"I just want to thank Mr.Granger for the best series nobody here ever heard of," says a reader on Amazon.
For too long a time that "nobody" seemed to include Hollywood, though a couple of options were taken out and allowed to lapse. When I found out that Brosnan was in Serbia actually filming There Are No Spies (in which Devereaux comes out of retirement to hunt a Soviet mole), I got in touch with Granger's agent, the Aaron Priest Literary Agency, to find out more, and this inquiry led to a couple of recent e-mails from Brosnan's producer, Beau St. Clair.
"In 2005, after Matador, (a hit man movie we produced) Pierce and I decided to revisit the espionage genre, looking for something that was dark, smart and edgy," St. Clair wrote. "Granger's writing, and the character of Devereaux, became the reason to jump back in after Bond. Our screenwriters did an amazing adaptation, but the book was our foundation and I think it is important to tell that part of our story. Right now, we are just starting post production, but the movie is feeling really good."
I asked for more specifics. What led them to Granger?
"The books were mentioned to me by an old time producer I had been working with called Dino Conte," St. Clair explained. "He felt they would be great for Pierce. The books are not that well known, but Nikki Finke wrote a story and said they were one of the 10 great unmade espionage series ever written. So some people in Hollywood know, I guess.
"I read all the November Man books and hired a researcher to break down all the books into synopsis, characters, themes, etc.—an exhausting year or more. Then I brought on a great feature writer named Mike Finch, who brought on Karl Gajdusek. Both these guys are huge now, but at that point—2007, 2008—just brilliant but not big. Both Yale grads and extremely smart. It took another 9 months to beat out a story. I picked There Are No Spies because organically it works on 2 levels. Devereaux goes back into the spy world, older and having already done the gig, same as Pierce. The other add-on was making the piece into a two-hander with Mason which gives the story its spine."

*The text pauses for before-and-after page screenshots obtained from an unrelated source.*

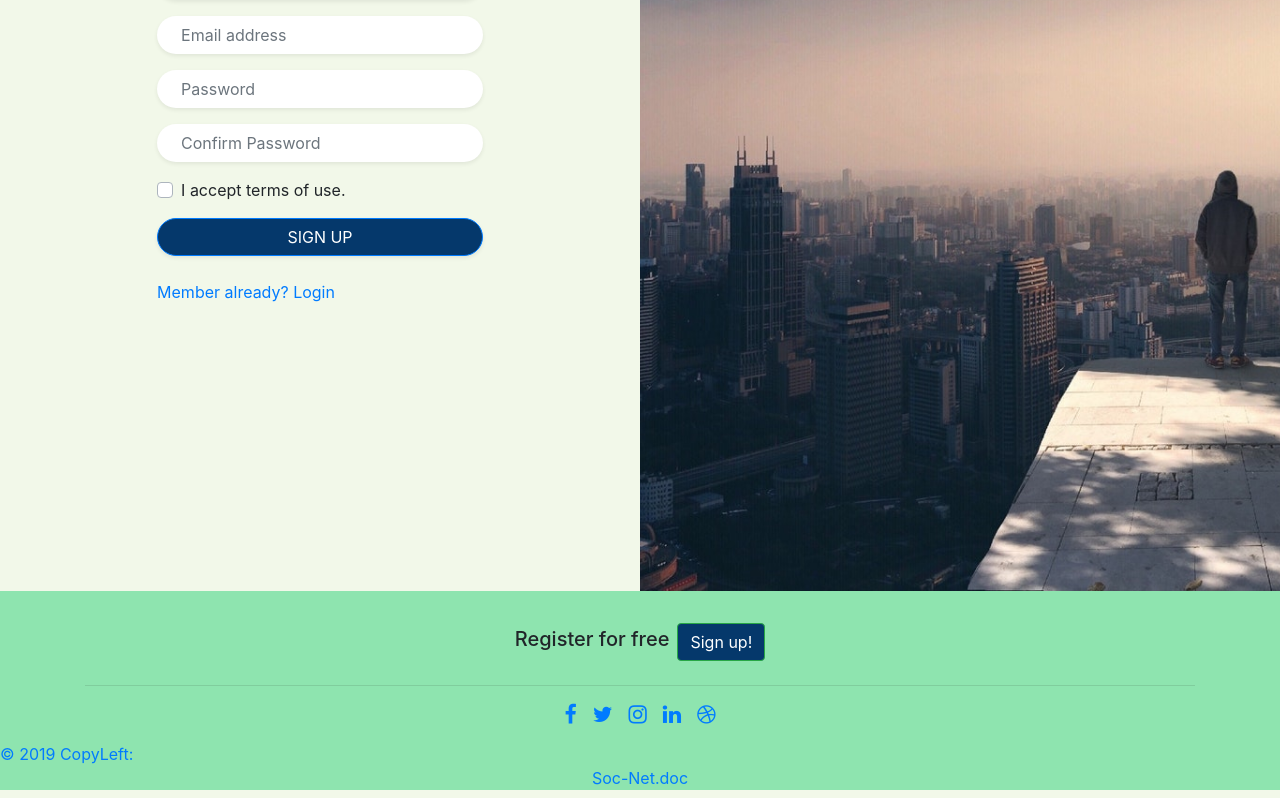
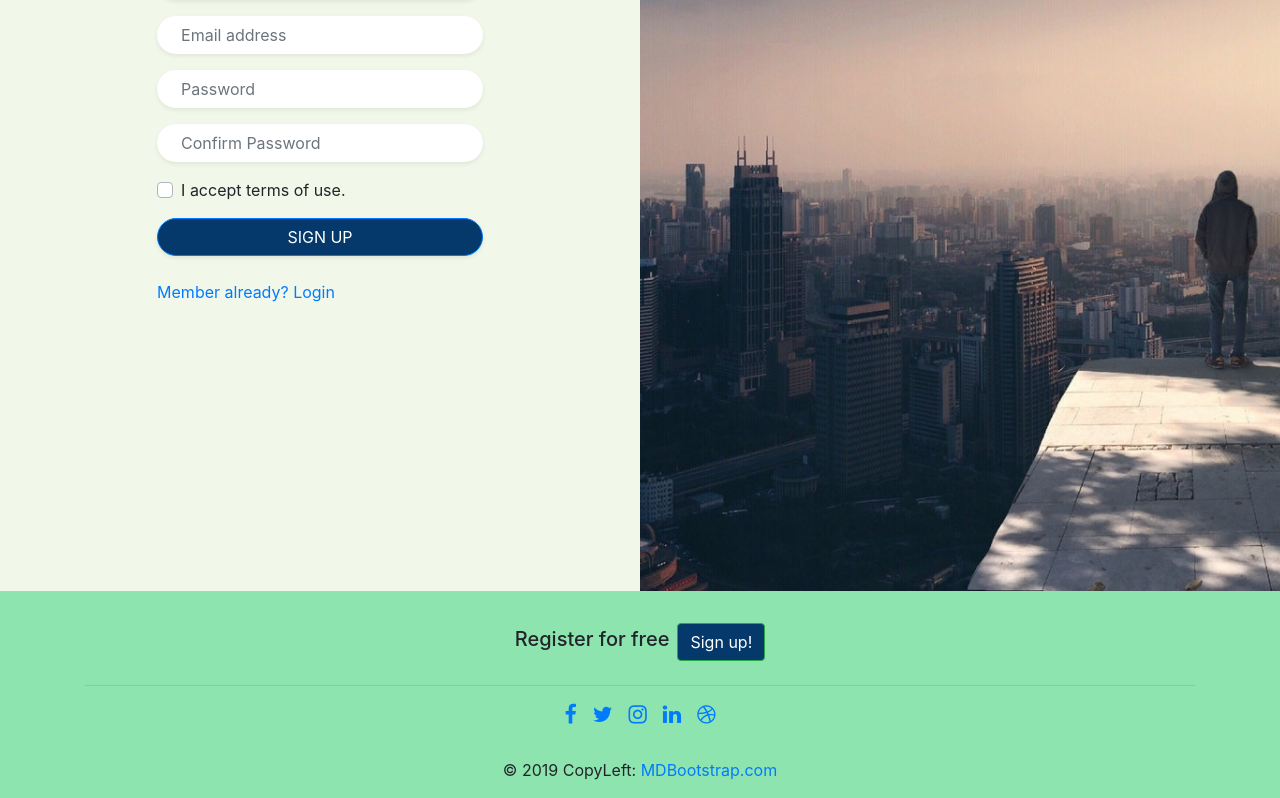
Before and after one commit to N3BCKN/soc-net, a React (Create React App) app: page /register in a window 1280 px wide. Shown: the part 296-1094 px from the top of the page. Built offline with nearby package versions, Linux system fonts and the light colour scheme.

Commit message:
fix footer

```diff
--- a/package.json
+++ b/package.json
@@ -10,8 +10,11 @@
     "popper.js": "^1.16.0",
     "react": "^16.11.0",
     "react-dom": "^16.11.0",
+    "react-redux": "^7.1.3",
     "react-router-dom": "^5.1.2",
-    "react-scripts": "3.2.0"
+    "react-scripts": "3.2.0",
+    "redux": "^4.0.4",
+    "redux-thunk": "^2.3.0"
   },
   "scripts": {
     "build-css": "node-sass-chokidar ./src -o ./src",
--- a/src/components/shared/Footer.js
+++ b/src/components/shared/Footer.js
@@ -53,9 +53,9 @@ export default function Footer(){
 
 
 
-  <Link to="/main" className="footer-copyright text-center py-3">© 2019 CopyLeft:
-    <p> Soc-Net.doc</p>
-  </Link>
+  <div  className="footer-copyright text-center py-3">© 2019 CopyLeft:
+    <Link to="/"> MDBootstrap.com</Link>
+  </div>
 
 
 </footer>
```
Also changed, not shown: 1 other file (tests, documents, lock files or other folders).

Mason, I read here, is a "former pupil" Devereaux is pitted against "in a race to find a woman hiding from her past . . . who holds the key to an international conspiracy." Mason gives the movie a spine Granger didn't give the book; and for that matter, the movie gives Devereaux a first name (Peter), something Granger saw no need for. If the film works, these will be trifling details.